I recently picked up this book by Max Porter which was lying around in the office. I am not usually one to read about death, or grief, or anything too sad, as my own life has had its fair share of sadness and actually, death is one of my pet fears (aren’t we all a bit scared of death?) but I’d been told that it was good so I gave it a shot.
This is Porter’s début, and wow is it an incredible one. The book tells of a Ted Hughes scholar and father of two boys who has recently lost his wife. In his grief-stricken state he becomes obsessed with a crow which represents his grief and his damaged psyche.
Impossible to define as a particular genre, Porter’s book flits between experimental language and poetic prose to show the reader the visceral pain of loss and grief.
In this compact novella Crow is an acerbic, yet strangely sentimental observer and participant in the grief of the young family. He stays with them until they heal and no longer need him.
Porter’s polyphonic narrative is peculiar yet enchanting. It is darkly comic, searingly beautiful and painfuly true to the realities of losing someone you love.

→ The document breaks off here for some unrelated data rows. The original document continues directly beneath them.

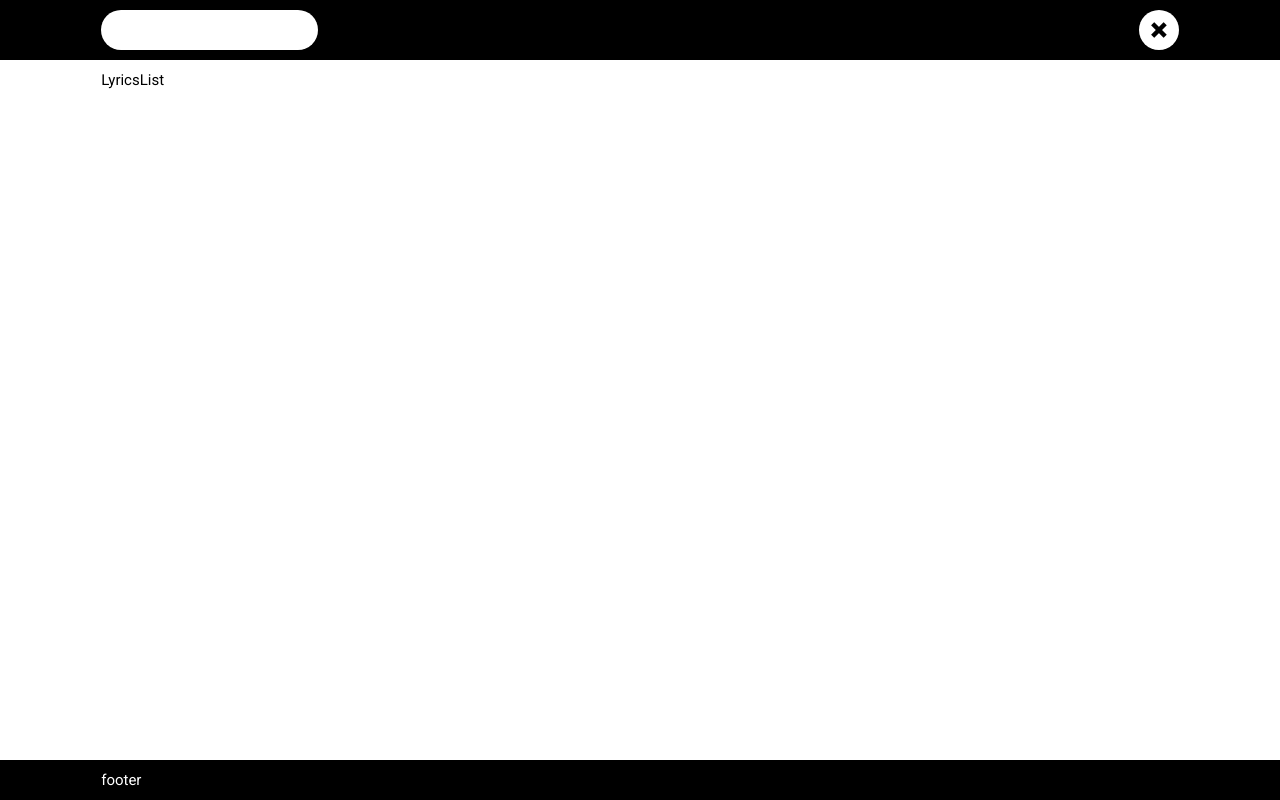
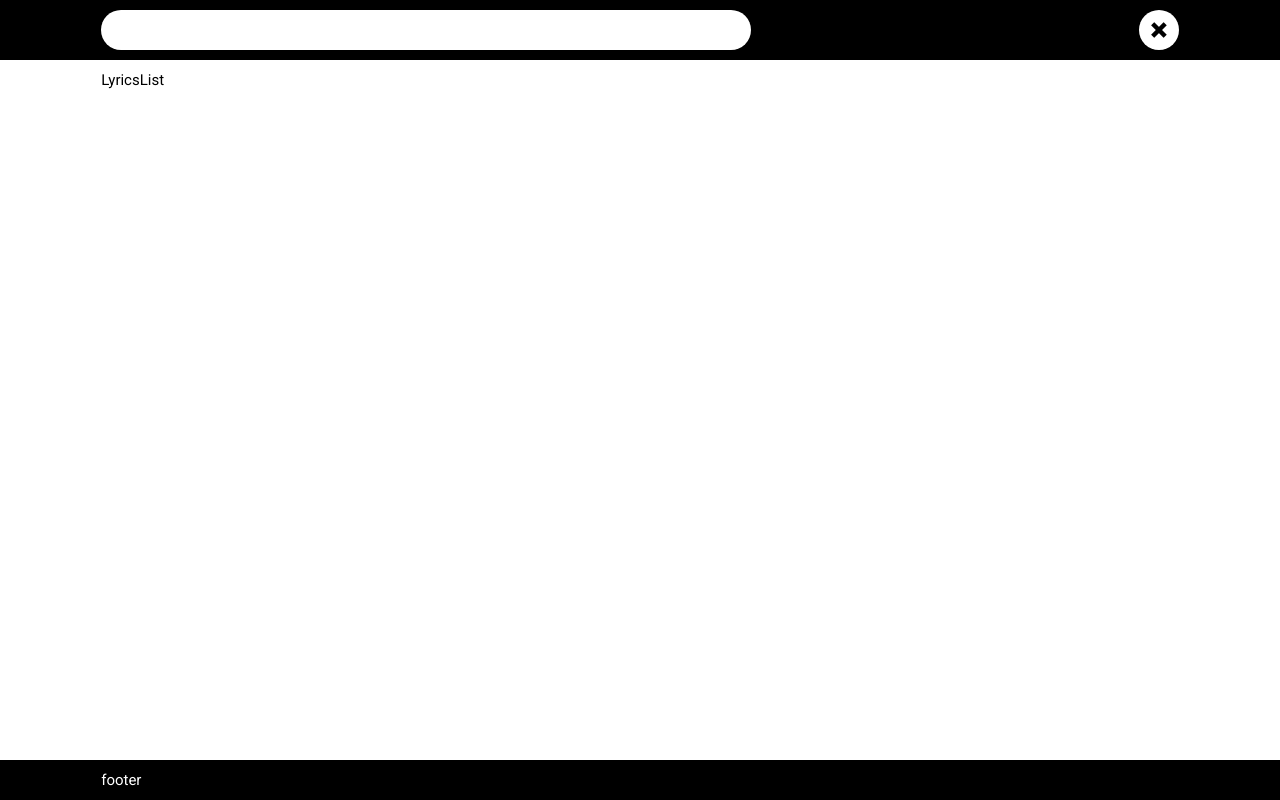
Before and after one commit to patrykkowalski0617/songbook, a React (Create React App) app: page / in a window 1280 px wide. Both pictures are taken after a click on the button 1158 px from the left and 30 px from the top of the page. Built offline with nearby package versions, Linux system fonts and the light colour scheme.

Commit message:
Buttons - update padding according to _variables.scss, create link for Logo, max-widht for Search

```diff
--- a/src/components/header/Logo.js
+++ b/src/components/header/Logo.js
@@ -6,9 +6,11 @@ function Logo(props) {
   };
   return (
     <h1 className="logo" style={style}>
+      <a href="/">
         Song
         <br />
         Book
+      </a>
     </h1>
   );
 }
--- a/src/components/header/Search.js
+++ b/src/components/header/Search.js
@@ -1,10 +1,10 @@
 import React from "react";
 
 function Search(props) {
-   const style = {
-      display: props.display
-   };
-   return <input type="search" className="bar-input" style={style} />;
+  const style = {
+    display: props.display
+  };
+  return <input type="search" className="search bar-input" style={style} />;
 }
 
 export default Search;
--- a/src/components/header/buttons/ButtonSingle.js
+++ b/src/components/header/buttons/ButtonSingle.js
@@ -3,7 +3,7 @@ import React from "react";
 function ButtonSingle(props) {
   const style = {
     col: {
-         padding: "0 .3rem"
+      padding: "0 .4rem"
     },
     icon: {
       fontSize: "20px",
--- a/src/components/header/buttons/Buttons.js
+++ b/src/components/header/buttons/Buttons.js
@@ -13,7 +13,7 @@ class Buttons extends Component {
 
   style = {
     headerButtons: {
-         margin: "0 -.3rem"
+      margin: "0 -.4rem"
     }
   };
 
@@ -42,9 +42,7 @@ class Buttons extends Component {
     return (
       <div className="row header-buttons" style={this.style.headerButtons}>
         <ButtonSingle
-               icon={
-                  this.buttonsData.lyricsList.icons[this.state.lyricsListIcon]
-               }
+          icon={this.buttonsData.lyricsList.icons[this.state.lyricsListIcon]}
           buttonName={this.buttonsData.lyricsList.buttonName}
           test={this.props.test}
           onClick={() => this.handleClick(this.props.onClick())}
--- a/src/css/App.css
+++ b/src/css/App.css
@@ -496,6 +496,15 @@ body {
   background-color: #000000;
   color: #ffffff; }
 
+a:link,
+a:visited,
+a:active,
+a:hover {
+  color: inherit; }
+
+a {
+  text-decoration: none; }
+
 .header,
 .footer {
   width: 100%;
@@ -517,6 +526,10 @@ body {
     display: block;
     background-color: #ffffff;
     color: #000000; }
+  .header .search {
+    width: 100%;
+    margin-right: 0.4rem;
+    max-width: 650px; }
 
 .footer {
   height: 40px; }
--- a/src/css/App.scss
+++ b/src/css/App.scss
@@ -13,6 +13,15 @@ body {
   font-size: 15px;
   background-color: $dark;
   color: $light;
+}
+a:link,
+a:visited,
+a:active,
+a:hover {
+  color: inherit;
+}
+a {
+  text-decoration: none;
 }
 .header,
 .footer {
@@ -32,6 +41,11 @@ body {
     .icon {
       @include icon($light, $dark);
     }
+  }
+  .search {
+    width: 100%;
+    margin-right: $space-1;
+    max-width: 650px;
   }
 }
 .footer {
```
Lines whose indentation alone changed are shown as unchanged.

One of my favourite lines in the whole book is: “Everybody passing could comprehend how much I miss her. How physical my missing is.”

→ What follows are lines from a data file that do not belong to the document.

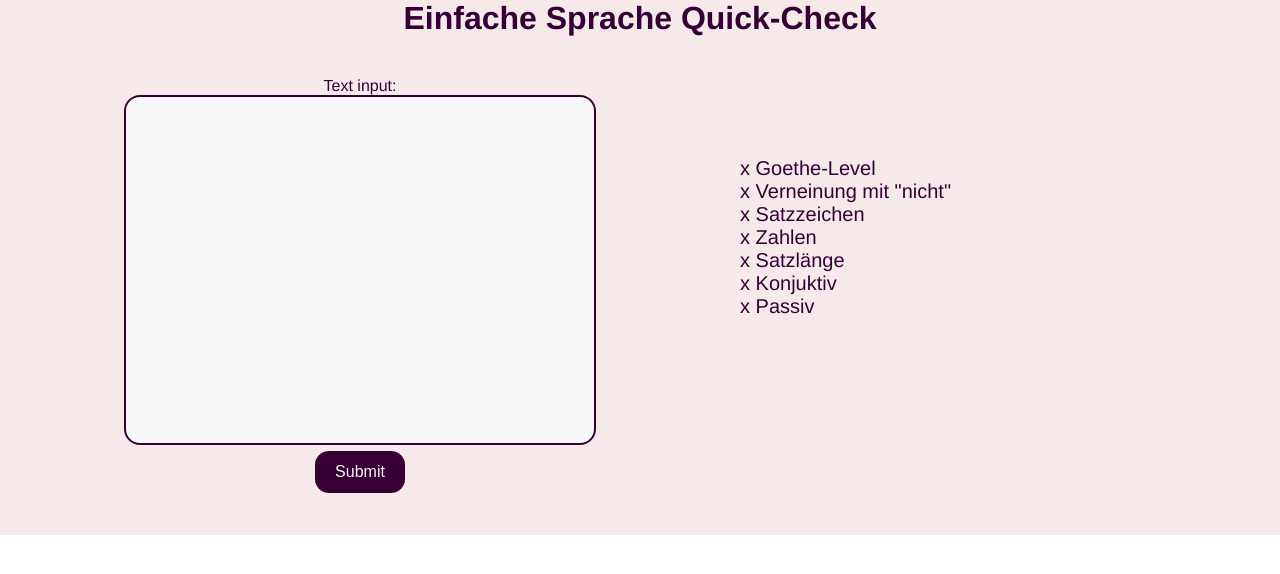
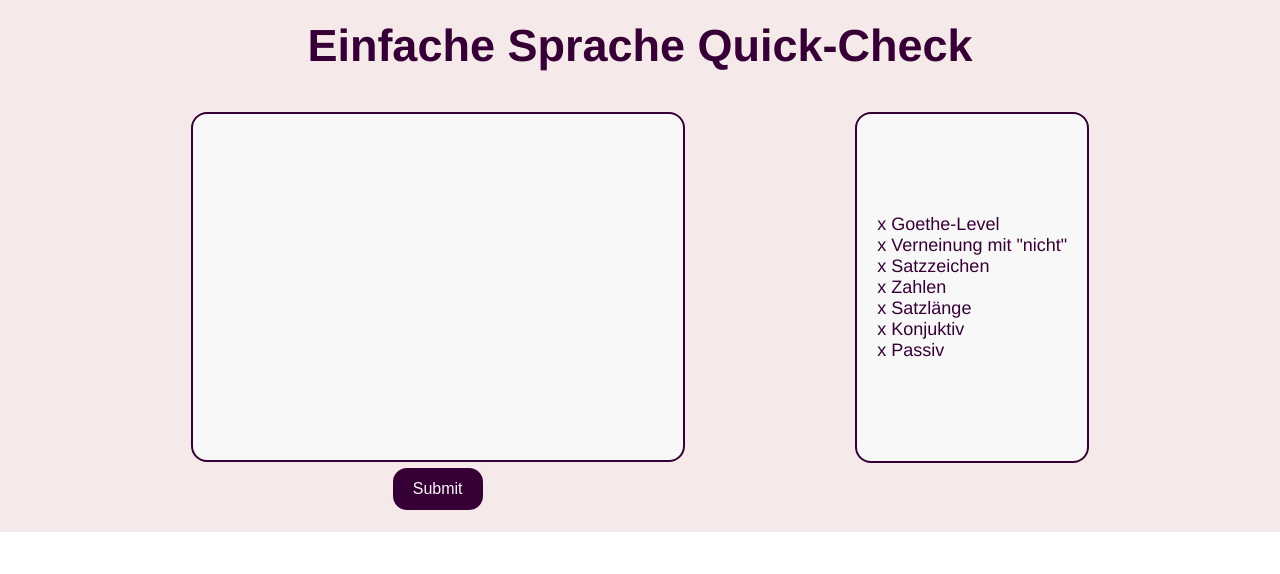
Before and after one commit to Moonminky/einfache-sprache-checker, a React (Create React App) app in the folder sprachchecker/: page / in a window 1280 px wide. Shown: the top 574 px of the page. Built offline with nearby package versions, Linux system fonts and the light colour scheme.

Commit message:
small layout changes

```diff
--- a/sprachchecker/src/App.css
+++ b/sprachchecker/src/App.css
@@ -27,36 +27,28 @@
 }
 
 .textanalysis {
-  margin: 20px;
-  width: 100%;
-  align-self: center;
+  margin: 20px 20px;
   display: flex;
   flex-direction: row;
+  flex-wrap: wrap;
+  justify-content: space-evenly;
+  align-items: flex-start;
 }
 /* reset code and common ends here */
 
+/* header starts here */
+h1 {
+  margin: 20px;
+  font-size: 45px;
+}
+/* header ends here */
+
 /* TextInput starts here */
-.textinput {
-  width: 50%;
-  display: flex;
-  flex-direction: column;
-}
-
-form {
-  width:50%;
-  align-self: center;
-  display: flex;
-  flex-direction: column;
-  align-items: center;
-  margin: 20px 40px;
-}
-
 textarea {
   width: 100%;
   min-width: 400px;
   height: 350px;
   padding: 12px 20px;
-  box-sizing: border-box;
   border: 2px solid var(--color-font);
   border-radius: var(--border-radius);
   background-color: #f8f8f8;
@@ -66,7 +58,6 @@ textarea {
 
 .submit {
   padding: 12px 20px;
-  box-sizing: border-box;
   border: 2px solid var(--color-background);
   border-radius: var(--border-radius);
   background-color: var(--color-font);
@@ -77,9 +68,11 @@ textarea {
 /* TextInput ends here */
 
 /* AnalysisResult starts here */
-.analysisresult {
-  align-content: center;
-  justify-content: center;
+
+.result {
+  border: 2px solid var(--color-font);
+  border-radius: var(--border-radius);
+  background-color: #f8f8f8;
 }
 
 ul {
@@ -87,7 +80,7 @@ ul {
   display: flex;
   flex-direction: column;
   margin: 100px 20px;
-  font-size: 20px;
+  font-size: 18px;
 }
 
 li {
--- a/sprachchecker/src/components/AnalysisResult.js
+++ b/sprachchecker/src/components/AnalysisResult.js
@@ -2,7 +2,7 @@ import React from "react";
 
 const AnalysisResult = () => {
   return (
-    <div>
+    <div className="result">
       <ul>
           <li><icon>x</icon> Goethe-Level</li>
           <li><icon>x</icon> Verneinung mit "nicht"</li>
--- a/sprachchecker/src/components/TextInput.js
+++ b/sprachchecker/src/components/TextInput.js
@@ -3,10 +3,7 @@ import React from "react";
 const TextInput = () => {
   return (
     <form>
-      <label>
-        Text input:
-        <textarea />
-      </label>
+      <textarea />
       <input className="submit" type="submit" value="Submit" />
     </form>
   );
```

I loved this bizarre little book, and it also has inspired me to seek more of Ted Hughes’ work. In particular I love the name of the cover illustrator: Eleanor Crow. How appropriate.